Ambulance service fails to hit key 999 response target again
The Welsh Ambulance Service has missed its target of reaching 65% of life-threatening incidents in eight minutes.
The figure for December was 57.6%, down from 63.2% in November.
Conservatives called it an extremely troubling slump, Welsh Lib Dems said patients across Wales were being failed and Plaid Cymru said improvements have still to happen.
The Welsh government said response times were better than they had been for the same period the previous year.
The ambulance service hit the key national eight-minute target for life-threatening calls last October, the first time it had been achieved since May 2012, but missed it again in November.
The Conservatives' shadow health minister Darren Millar described the figures as "another extremely troubling slump at a time when ambulance delays in Wales are already under the spotlight".
'Waiting times rocketing'
"Our Labour-run NHS is stuck in a vicious circle of crisis," he said.
"Bed-blocking leads to queuing ambulances, queuing ambulances leads to slower response times.
"All of this leads to scheduled ops being cancelled and waiting times rocketing."
Welsh Liberal Democrat leader Kirsty Williams said: "The [health] minister needs to be looking at why, after one month of achievement in October, response times are once again on a downward spiral.
"It's a sad fact that the Welsh Labour government is failing patients across Wales.
"Whether it is inadequate cancer care, poor ambulance response times or dire A&E waiting times, the Welsh Labour government is not offering a health service that patients in Wales deserve."
Elin Jones, who speaks for Plaid Cymru on health, said: "The government had claimed that the service was 'on a solid basis' for winter back in October when the service hit its target for the first time in over 18 months.
"Since then, the deterioration is worrying and suggests that improvements have still yet to happen despite assurances that they would.

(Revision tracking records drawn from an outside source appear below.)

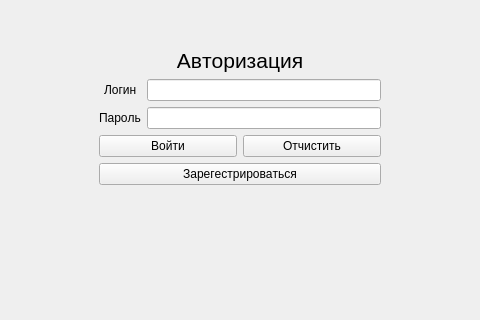
Above: mainwindow.ui from Dustwiper/InformSystemDev before the change; both pictures show x 170 to 650 and y 173 to 493 of the 821 by 600 pixel window. Below: the same form after it.
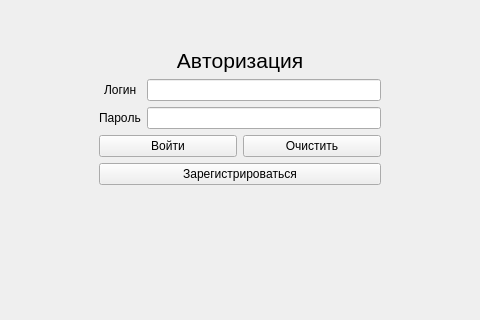
That is the form after the change.

Patch:
```diff
--- a/mainwindow.ui
+++ b/mainwindow.ui
@@ -115,7 +115,7 @@
          <item>
           <widget class="QPushButton" name="clearButton">
            <property name="text">
-            <string>Отчистить</string>
+            <string>Очистить</string>
            </property>
           </widget>
          </item>
@@ -124,7 +124,7 @@
        <item>
         <widget class="QPushButton" name="registerButton">
          <property name="text">
-          <string>Зарегестрироваться</string>
+          <string>Зарегистрироваться</string>
          </property>
         </widget>
        </item>
```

"It's also very concerning that over 340 ambulances took longer than 30 minutes to reach the scene," she added.
In a statement, the Welsh government said: "We are encouraged to note ambulance performance in December 2013 was higher than the same period in 2012.
"The ambulance trust experienced increased pressure in December with unpredictable and 'spikey' demand causing random peaks in the number of acutely ill patients requiring an emergency ambulance response.
"This is a reflection of pressure across the whole unscheduled care system.
"The figures show that 67.9% of cat A calls received response within 10 minutes, 83.6% within 15 minutes and 91.9% within 20 minutes.
"This is testament to the hard work of paramedics and ambulance trust staff who are often criticised for failing to achieve a target that is only very weakly backed by clinical evidence as a measure of best outcomes for patients," the statement added.